*** Given records Section Begins ***

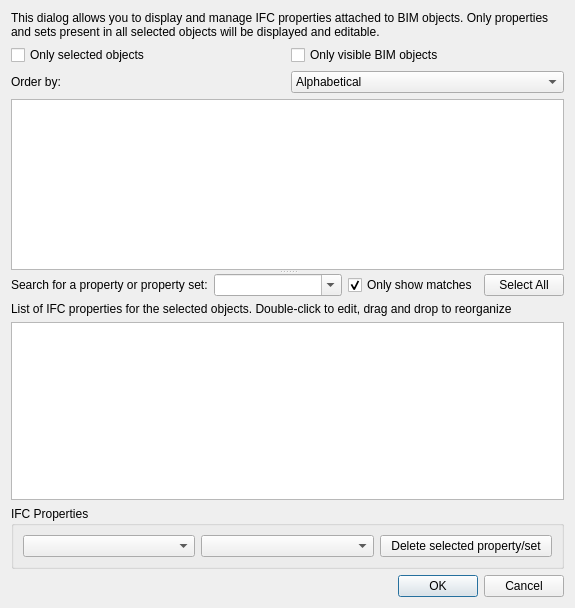
Qt form src/Mod/BIM/Resources/ui/dialogIfcProperties.ui (Syres916/FreeCAD) before a commit.
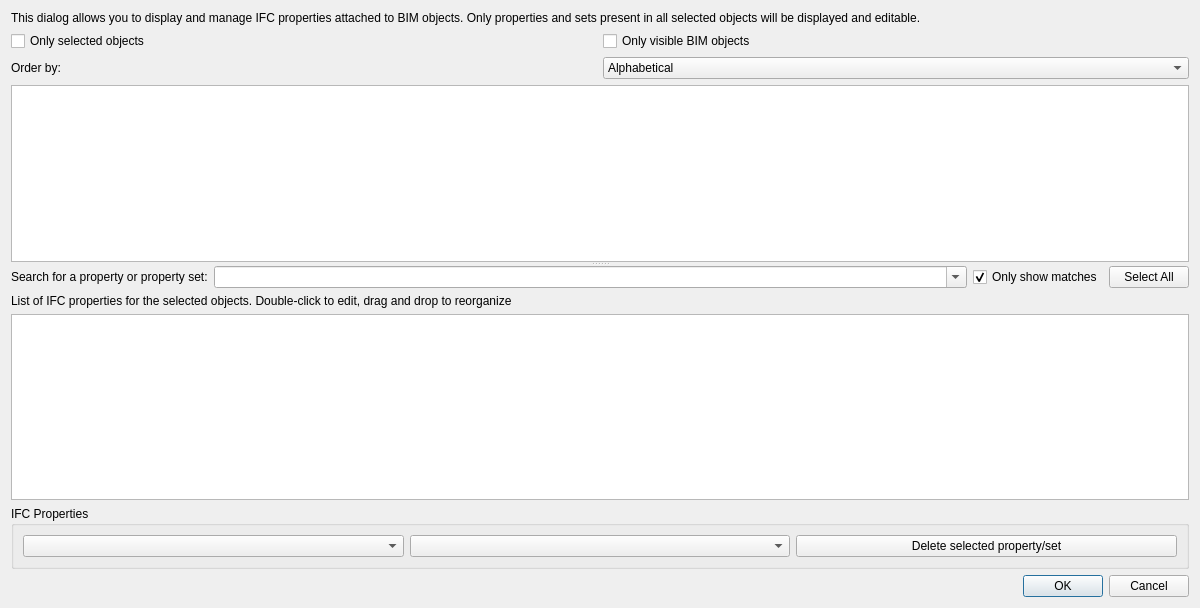
The same form after that commit. Icons and pictures are not drawn.

The edit to the form file:
```diff
--- a/src/Mod/BIM/Resources/ui/dialogIfcProperties.ui
+++ b/src/Mod/BIM/Resources/ui/dialogIfcProperties.ui
@@ -6,7 +6,7 @@
    <rect>
     <x>0</x>
     <y>0</y>
-    <width>575</width>
+    <width>1200</width>
     <height>608</height>
    </rect>
   </property>
```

*** Given records Section Ends ***

**What this task involves:** Write every line above again exactly, but leave the pictures out.

**Output for this exercise:**
Qt form src/Mod/BIM/Resources/ui/dialogIfcProperties.ui (Syres916/FreeCAD) before a commit.
The same form after that commit. Icons and pictures are not drawn.

The edit to the form file:
```diff
--- a/src/Mod/BIM/Resources/ui/dialogIfcProperties.ui
+++ b/src/Mod/BIM/Resources/ui/dialogIfcProperties.ui
@@ -6,7 +6,7 @@
    <rect>
     <x>0</x>
     <y>0</y>
-    <width>575</width>
+    <width>1200</width>
     <height>608</height>
    </rect>
   </property>
```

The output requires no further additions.